E-poster Presentation 2014 World Cancer Congress

Development and psychometric evaluation of the Quality of Patient-Centered Cancer Care measure with haematological cancer survivors (#1116)

Flora Tzelepis 1 , Rob W. Sanson-Fisher 1 , Alix E. Hall 1 , Mariko L. Carey 1 , Christine L. Paul 1 , Tara Clinton-McHarg 1
  1. University of Newcastle, Callaghan, NSW, Australia


The Institute of Medicine (IOM) recommended six objectives for achieving patient-centered care which stated that care must be: 1) respectful to patients’ values, preferences, and expressed needs; 2) coordinated and integrated; 3) provide information, communication, and education; 4) ensure physical comfort; 5) provide emotional support; and 6) involve family and friends. However, most patient-reported outcome measures developed with cancer populations fail to address all six dimensions of patient-centered care.


To develop the Quality of Patient-Centered Cancer Care (QPCCC) measure based on the IOM recommendations and to examine the measure’s validity, reliability, floor and ceiling effects.


Haematological cancer survivors aged 18-80 years were recruited from two Australian state cancer registries and were mailed the QPCCC measure. To examine test-retest reliability a second QPCCC measure was mailed to survivors who returned a completed QPCCC measure and agreed to future research 7 days after the return of their initial completed QPCCC measure.

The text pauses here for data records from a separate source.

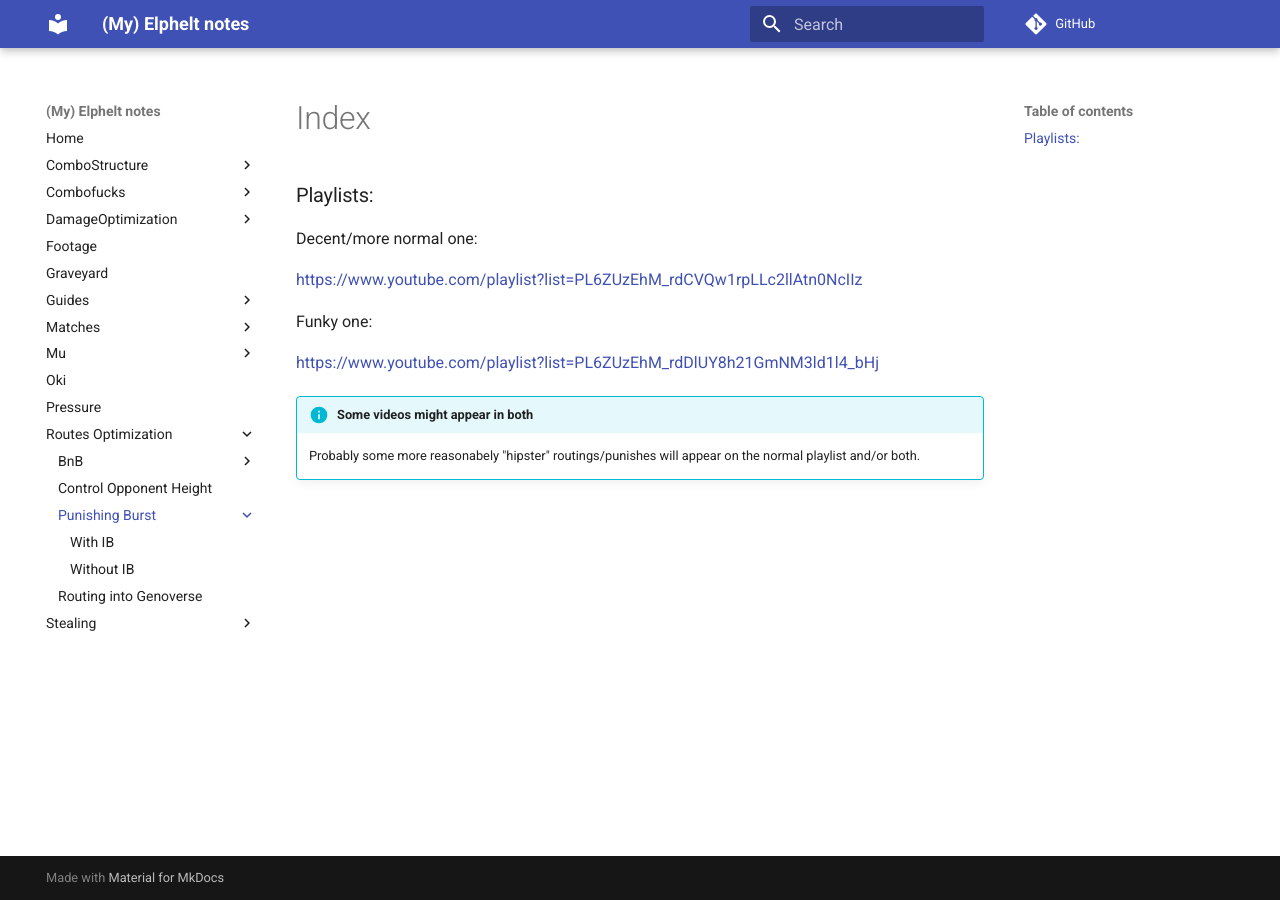
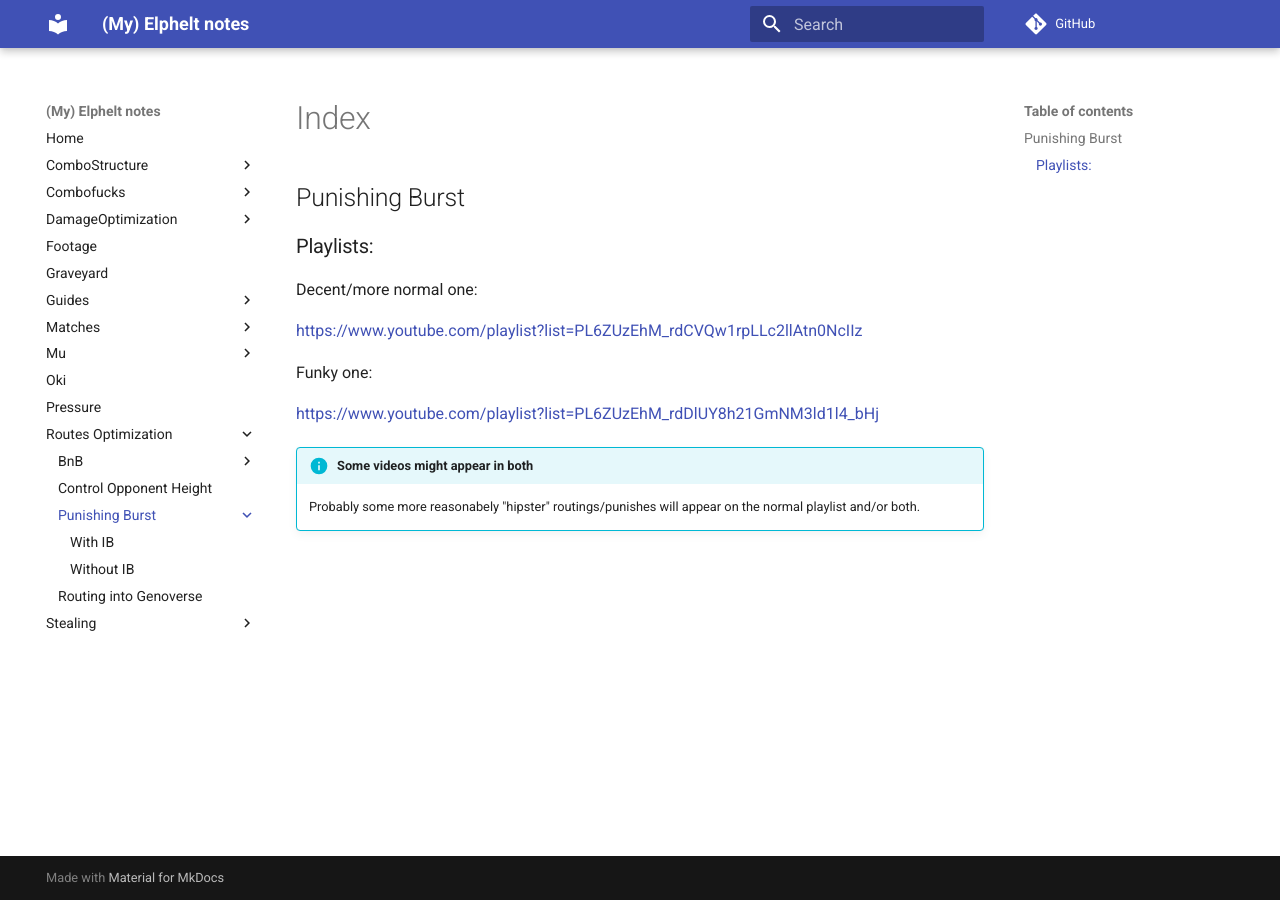
Before and after one commit to OriolFilter/Elphelt, an MkDocs documentation site: the page built from docs/Routes_Optimization/Punishing_Burst/README.md, in a window 1280 px wide. Built offline with MkDocs 1.6.1 and Material for MkDocs 9.7.7, drawn with Linux system fonts in a browser that asks for light colours; comment, search, counter and statistics services are not loaded.

Commit message:
Added h1 tittle

```diff
--- a/docs/Routes_Optimization/Punishing_Burst/README.md
+++ b/docs/Routes_Optimization/Punishing_Burst/README.md
@@ -1,3 +1,6 @@
+
+
+# Punishing Burst
 
 ## Playlists:
 
```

QPCCC items were developed based on an extensive literature review, input provided from behavioural scientists, haematologists and a cancer specialist and in-depth individual interviews undertaken with seventeen haematological cancer survivors. Overall 545 haematological cancer survivors completed the QPCCC measure. Exploratory factor analysis revealed a 10-factor structure with factor loadings >0.40. The QPCCC measure demonstrated acceptable internal consistency for all subscales. When assessing test-retest reliability, Cohen’s kappa revealed most items showed moderate agreement. The area of cancer care most frequently nominated as needing improvement was hospital staff not helping family and friends to find other people with similar experiences to talk to (34%).

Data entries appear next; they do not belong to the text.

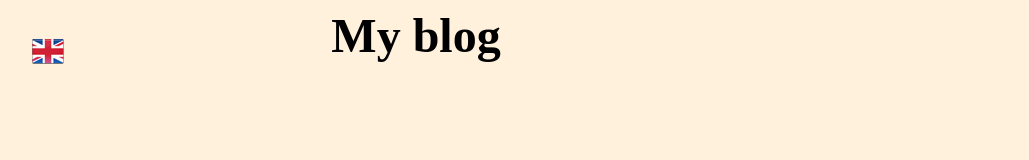
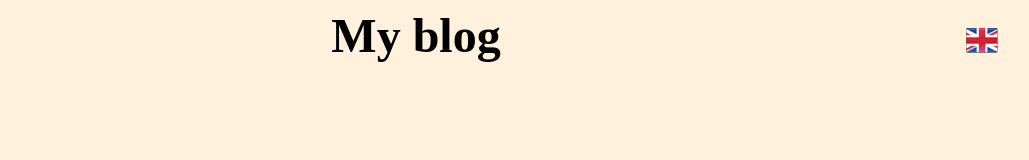
Before and after one commit to hukadam7144/website, a plain HTML site: page index.html in a window 1280 px wide. Shown: the whole page, without its empty margins (224-1253 px from the left). Drawn offline with Linux system fonts and the light colour scheme.

Commit message:
Update index.html

```diff
--- a/index.html
+++ b/index.html
@@ -12,6 +12,6 @@
 
 </body>
 <flags>
-<IMG STYLE="position:absolute; TOP:35px; LEFT:20%" SRC="images/eng.png">
+<IMG STYLE="position:absolute; TOP:3%; LEFT:93%" SRC="images/eng.png">
 </flags>
 </html>
```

The QPCCC measure showed evidence of face and content validity, construct validity and internal consistency. However, the measure’s test-retest reliability could be improved. Psychometrically robust patient-reported outcome measures that assess the quality of patient-centered cancer care are essential to quality improvement efforts.